Plaintiffs La'Dette's and Angel's claims against
First Transit because there is no contractual privity between
these two Plaintiffs and First Transit (Rec. Doc. 27-5).
Plaintiffs do not proffer any evidence or cite any authority
that establishes subject matter jurisdiction under these
circumstances. The individual Plaintiffs La'Dette and
Angel and their claims should be dismissed.
remaining portion of First Transit's motion falls under
Rule 12 (b)(6). Rule 12(b)(6) of the Federal Rules of Civil
Procedure allows a party to move for dismissal of a complaint
for failure to state a claim upon which relief can be
granted. Such a motion is rarely granted because it is viewed
with disfavor. See Lowrey v. Tex. A & M Univ.
Sys., 117 F.3d 242, 247 (5th Cir.1997) (quoting
Kaiser Aluminum & Chem. Sales, Inc. v. Avondale
Shipyards, Inc., 677 F.2d 1045, 1050 (5th Cir. 1982)).
reviewing a motion to dismiss, courts must accept all
well-pleaded facts as true and view them in the light most
favorable to the non-moving party. Baker v. Putnal,
75 F.3d 190, 196 (5th Cir. 1996). However, “[f]actual
allegations must be enough to raise a right to relief above
the speculative level.” Bell Atl. Corp. v.
Twombly, 550 U.S. 544, 555 (2007). “To survive a
motion to dismiss, a complaint must contain sufficient
factual matter, accepted as true, to state a claim to relief
that is plausible on its face.” Gonzales v.
Kay, 577 F.3d 600, 603 (5th Cir. 2009)(quoting
Ashcroft v. Iqbal, 129 S.Ct. 1937, 1949
(2009))(internal quotation marks omitted). The Supreme Court
in Iqbal explained that Twombly promulgated
a “two-pronged approach” to determine whether a
complaint states a plausible claim for relief.

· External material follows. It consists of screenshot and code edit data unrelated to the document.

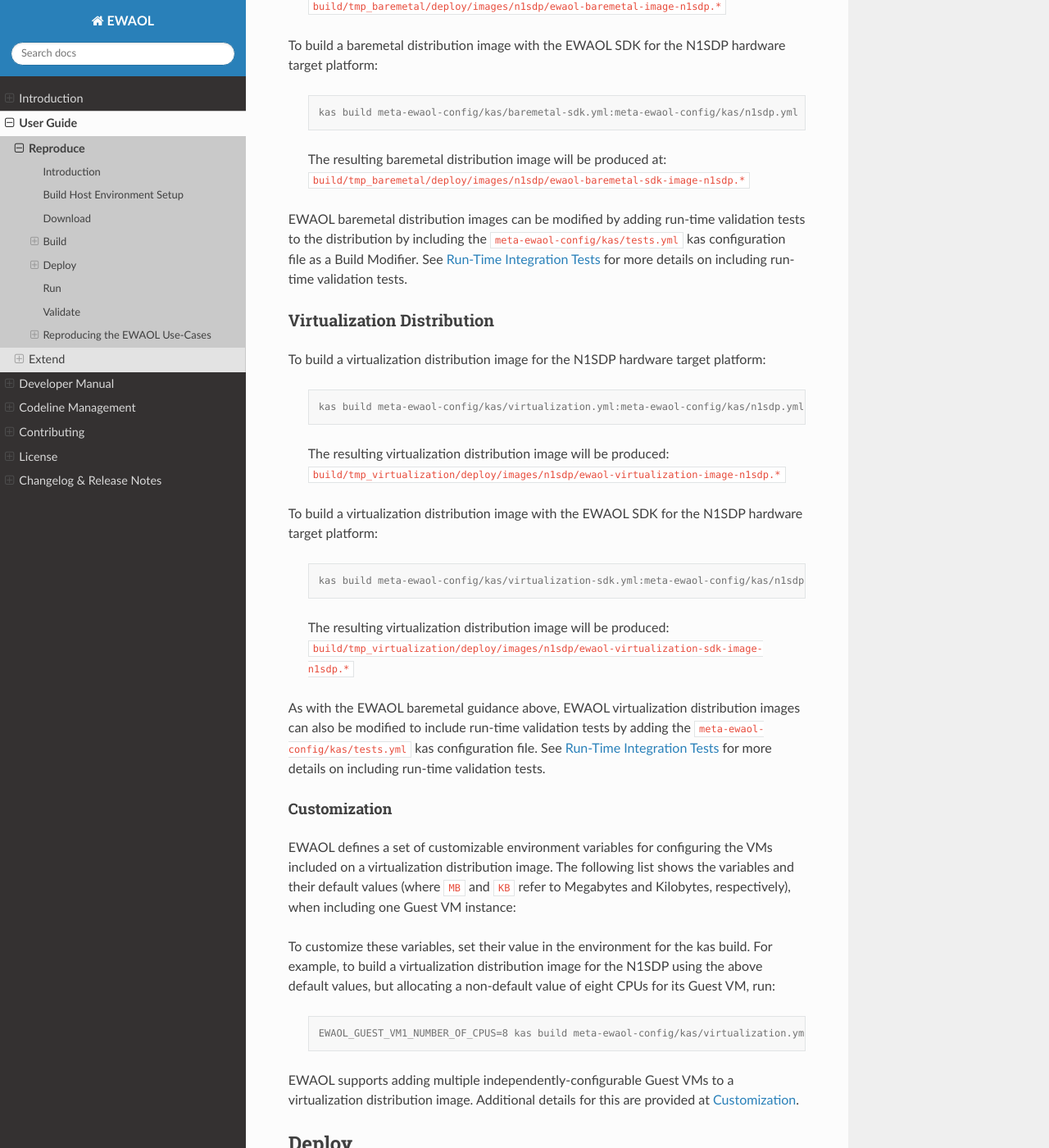
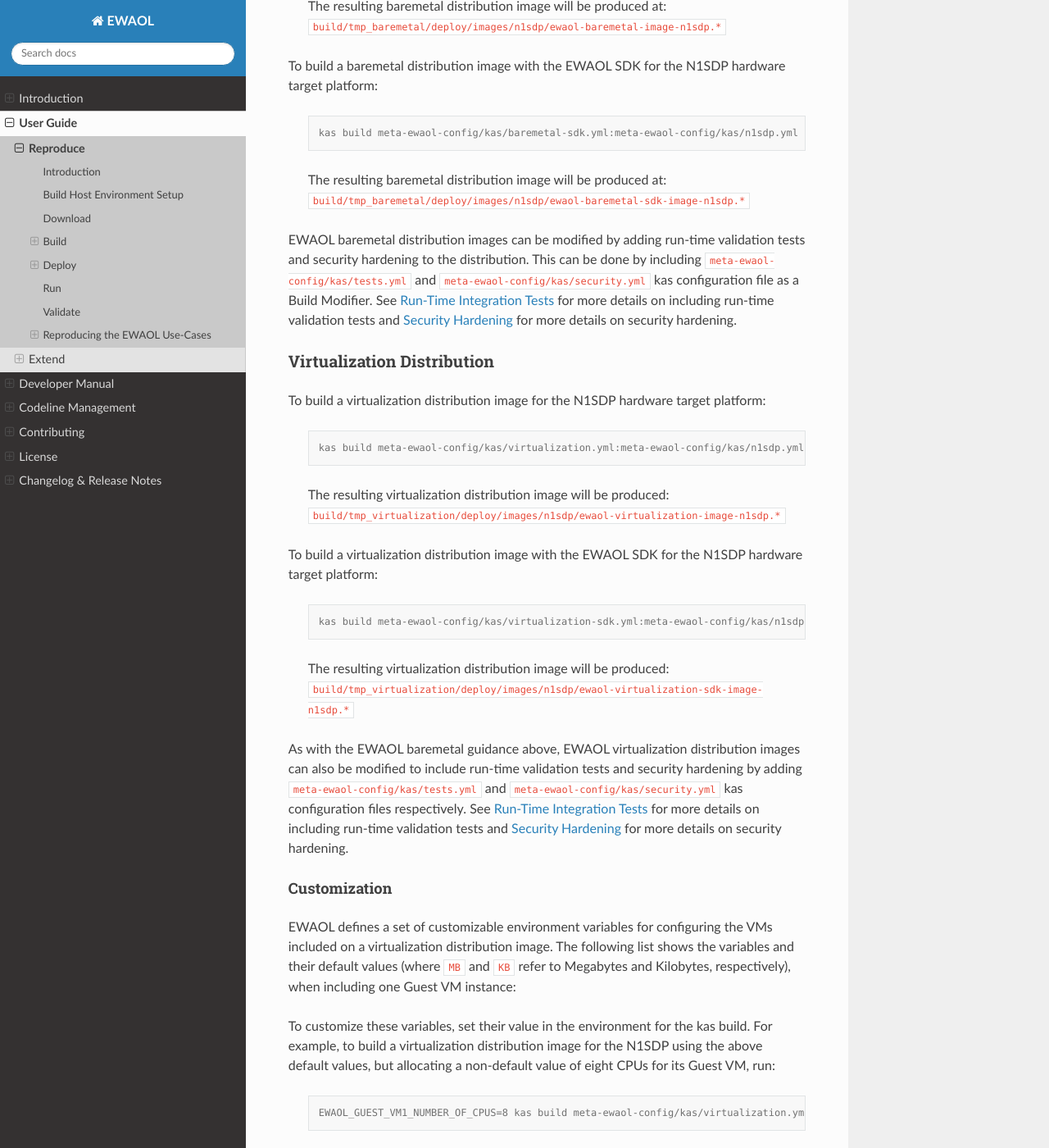
Before and after one commit to chaoge525/soafee_demo, a Sphinx documentation site: the page built from documentation/user_guide/reproduce.rst, in a window 1280 px wide and 1400 px high, scrolled down 2720 px. Shown: the whole window at 82% size. Built offline with Sphinx 7.4.7 and the Read the Docs theme 2.0.0, drawn with Linux system fonts in a browser that asks for light colours; some of the changed text lies outside the part shown.

Commit message:
doc: Add missing ewaol-security entry in reproduce section
Issue-Id: SCM-4414
Signed-off-by: Kamil Dziezyk <kamil.dziezyk@arm.com>
Change-Id: I004044bcbcd06736543ff88f2b2a7864ead31b41

```diff
--- a/documentation/user_guide/reproduce.rst
+++ b/documentation/user_guide/reproduce.rst
@@ -51,6 +51,7 @@
       architecture.
     * ``virtualization-sdk.yml`` to build an SDK image for the virtualization
       architecture.
+    * ``security.yml`` to build a security-hardened EWAOL distribution image.
 
   * **Target Platform Configs**: Set the target platform
 
@@ -161,10 +162,14 @@
   ``build/tmp_baremetal/deploy/images/n1sdp/ewaol-baremetal-sdk-image-n1sdp.*``
 
 EWAOL baremetal distribution images can be modified by adding run-time
-validation tests to the distribution by including the
-``meta-ewaol-config/kas/tests.yml`` kas configuration file as a Build Modifier.
+validation tests and security hardening to the distribution. This can be done
+by including ``meta-ewaol-config/kas/tests.yml`` and
+``meta-ewaol-config/kas/security.yml`` kas configuration file as a Build
+Modifier.
 See :ref:`manual_build_system_run_time_integration_tests` for more details on
-including run-time validation tests.
+including run-time validation tests and
+:ref:`manual_build_system_security_hardening` for more details on security
+hardening.
 
 Virtualization Distribution
 ===========================
@@ -190,10 +195,13 @@
   ``build/tmp_virtualization/deploy/images/n1sdp/ewaol-virtualization-sdk-image-n1sdp.*``
 
 As with the EWAOL baremetal guidance above, EWAOL virtualization distribution
-images can also be modified to include run-time validation tests by adding the
-``meta-ewaol-config/kas/tests.yml`` kas configuration file. See
-:ref:`manual_build_system_run_time_integration_tests` for more details on
-including run-time validation tests.
+images can also be modified to include run-time validation tests and security
+hardening by adding ``meta-ewaol-config/kas/tests.yml`` and
+``meta-ewaol-config/kas/security.yml`` kas configuration files respectively.
+See :ref:`manual_build_system_run_time_integration_tests` for more details on
+including run-time validation tests and
+:ref:`manual_build_system_security_hardening` for more details on security
+hardening.
 
 Customization
 -------------
```
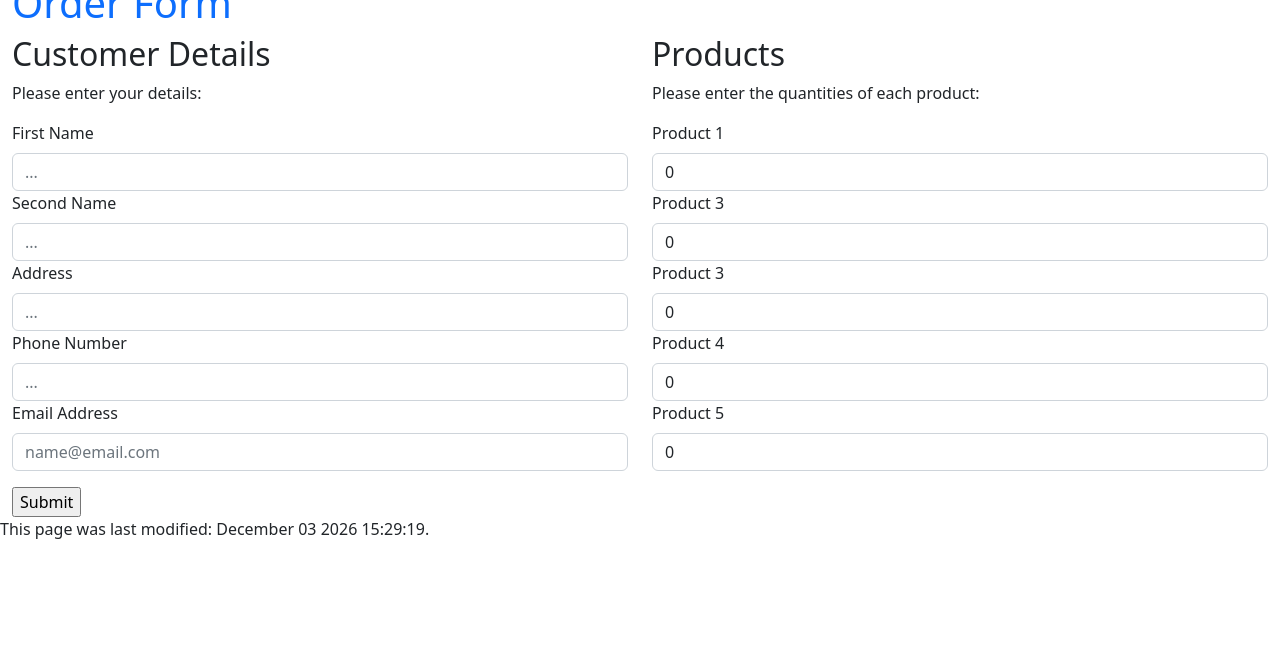
After one commit to Lake-Tuggeranong-College/MW-2023S1Web-software-development-fundamental-PHP, a PHP site: page /orderForm.php in a window 1280 px wide. The commit adds this page. Shown: the part 147-800 px from the top of the page. Run offline with PHP 8.4, Linux system fonts and the light colour scheme.

Commit message:
orderForm.php added

```diff
--- /dev/null
+++ b/orderForm.php
@@ -0,0 +1,86 @@
+<?php include "template.php" ?>
+<title>Order Form</title>
+<body>
+
+<div class="container-fluid">
+    <h1 class="text-primary">Order Form</h1>
+    <form action="<?php echo htmlspecialchars($_SERVER["PHP_SELF"]); ?>" method="post">
+        <div class="mb-3">
+            <div class="row">
+                <!--Customer Details-->
+
+                <div class="col-md-6">
+                    <h2>Customer Details</h2>
+                    <p>Please enter your details:</p>
+                    <label for="customerNameFirst" class="form-label">First Name</label>
+                    <input class="form-control" id="customerNameFirst" name="customerNameFirst"
+                           placeholder="...">
+                    <label for="customerNameSecond" class="form-label">Second Name</label>
+                    <input class="form-control" id="customerNameSecond" name="customerNameSecond"
+                           placeholder="...">
+                    <label for="customerAddress" class="form-label">Address</label>
+                    <input class="form-control" id="customerAddress" name="customerAddress"
+                           placeholder="...">
+                    <label for="customerPhone" class="form-label">Phone Number</label>
+                    <input class="form-control" id="customerPhone" name="customerPhone"
+                           placeholder="...">
+                    <label for="customerEmail" class="form-label">Email Address</label>
+                    <input type="email" class="form-control" id="customerEmail" name="customerEmail"
+                           placeholder="name@email.com">
+
+                </div>
+                <div class="col-md-6">
+                    <h2>Products</h2>
+                    <!--Product List-->
+                    <p>Please enter the quantities of each product:</p>
+                    <label for="orderProduct1" class="form-label">Product 1</label>
+                    <input type="number" class="form-control" id="orderProduct1" name="orderProduct1"
+                           value="0">
+                    <label for="orderProduct2" class="form-label">Product 3</label>
+                    <input type="number" class="form-control" id="orderProduct2" name="orderProduct2"
+                           value="0">
+                    <label for="orderProduct3" class="form-label">Product 3</label>
+                    <input type="number" class="form-control" id="orderProduct3" name="orderProduct3"
+                           value="0">
+                    <label for="orderProduct4" class="form-label">Product 4</label>
+                    <input type="number" class="form-control" id="orderProduct4" name="orderProduct4"
+                           value="0">
+                    <label for="orderProduct5" class="form-label">Product 5</label>
+                    <input type="number" class="form-control" id="orderProduct5" name="orderProduct5"
+                           value="0">
+
+                </div>
+            </div>
+        </div>
+        <input type="submit" name="formSubmit" value="Submit">
+    </form>
+</div>
+
+<?php
+
+if ($_SERVER["REQUEST_METHOD"] == "POST") {
+// Customer Details
+    $cusNameFirst = sanitiseData($_POST['customerNameFirst']);
+    $cusNameSecond = sanitiseData($_POST['customerNameSecond']);
+    $cusAddress = sanitiseData($_POST['customerAddress']);
+    $cusEmail = sanitiseData($_POST['customerEmail']);
+    $cusPhone = sanitiseData($_POST['customerPhone']);
+
+// Product Quantities
+    $prodQuantity1 = sanitiseData($_POST['orderProduct1']);
+    $prodQuantity2 = sanitiseData($_POST['orderProduct2']);
+    $prodQuantity3 = sanitiseData($_POST['orderProduct3']);
+    $prodQuantity4 = sanitiseData($_POST['orderProduct4']);
+    $prodQuantity5 = sanitiseData($_POST['orderProduct5']);
+
+    $csvFile = fopen("orders.csv", "a");
+// Write the string to the end of the file.
+    fwrite($csvFile, $cusNameFirst . "," . $cusNameSecond . "," . $cusAddress . "," . $cusEmail . "," . $cusPhone . "," . $prodQuantity1 . "," . $prodQuantity2 . "," . $prodQuantity3 . "," . $prodQuantity4 . "," . $prodQuantity5 . "," . "\n");
+// Close the connection to the file.
+    fclose($csvFile);
+}
+?>
+<?php echo footer() ?>
+</body>
+<script src="js/bootstrap.bundle.min.js"></script>
+</html>
--- a/template.php
+++ b/template.php
@@ -5,9 +5,9 @@
     <meta name="viewport" content="width=device-width, initial-scale=1">
     <link href="css/bootstrap.min.css" rel="stylesheet">
 </head>
-<nav class="navbar navbar-expand-lg bg-body-tertiary">
+<nav class="navbar navbar-expand-sm bg-info">
     <div class="container-fluid">
-        <a class="navbar-brand" href="#">Navbar</a>
+        <a class="navbar-brand" href="#"><img src="https://www.looper.com/img/gallery/the-other-back-to-the-future-reference-you-missed-in-rick-and-morty/l-intro-1618319353.jpg" height="100px"</a>
         <button class="navbar-toggler" type="button" data-bs-toggle="collapse" data-bs-target="#navbarSupportedContent" aria-controls="navbarSupportedContent" aria-expanded="false" aria-label="Toggle navigation">
             <span class="navbar-toggler-icon"></span>
         </button>
```
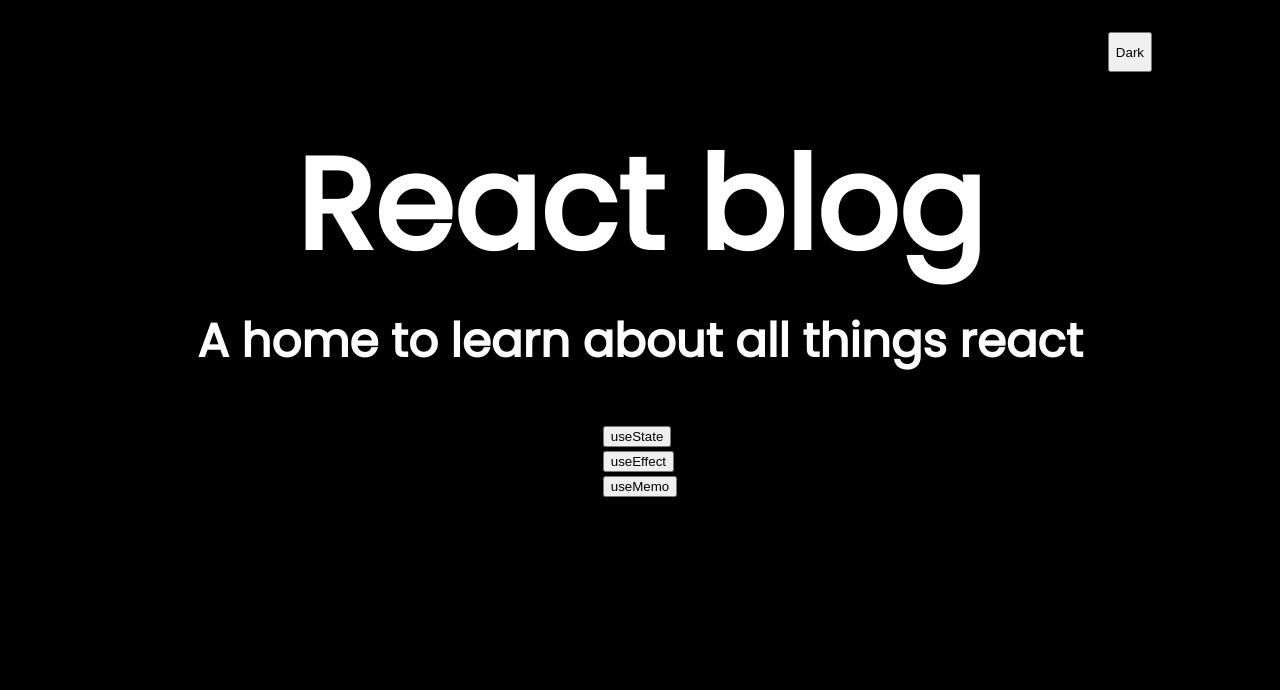
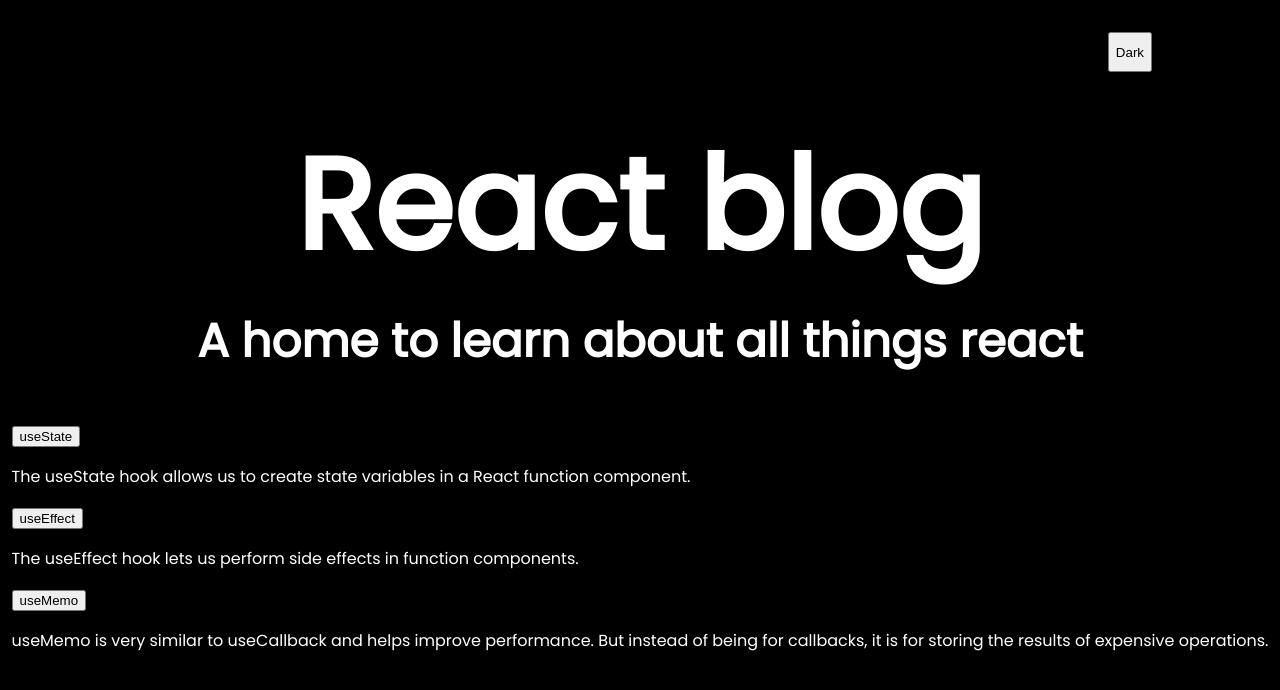
Before and after one commit to taine-rasmussen/react-blog, a React (Create React App) app: page / in a window 1280 px wide. Shown: the top 690 px of the page. Built offline with nearby package versions, Linux system fonts and the light colour scheme.

Commit message:
added descriptions to blogLinks object

```diff
--- a/src/Components/Landing.js
+++ b/src/Components/Landing.js
@@ -4,7 +4,11 @@ import '../Styles/Landing.css'
 
 const Landing = () => {
   const [darkMode, setDarkMode] = useState(true)
-  const blogLinks = ['useState', 'useEffect', 'useMemo']
+  const blogLinks = [
+    { name: 'useState', description: 'The useState hook allows us to create state variables in a React function component.' },
+    { name: 'useEffect', description: 'The useEffect hook lets us perform side effects in function components.' },
+    { name: 'useMemo', description: 'useMemo is very similar to useCallback and helps improve performance. But instead of being for callbacks, it is for storing the results of expensive operations.' },
+  ]
 
   const themeStyles = {
     color: darkMode ? '#fff' : '#000',
@@ -27,9 +31,10 @@ const Landing = () => {
         </div>
       </div>
       <div className='landing-body'>
-        {blogLinks.map(link => (
-          <div className='landing-item' key={link}>
-            <Button text={link} path={link} />
+        {blogLinks.map(hook => (
+          <div className='landing-item' key={hook.name}>
+            <Button text={hook.name} path={hook.name} />
+            <p>{hook.description}</p>
           </div>
         ))}
       </div>
```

Iqbal, 129 S.Ct. at 1950. First, courts must
identify those pleadings that, “because they are no
more than conclusions, are not entitled ...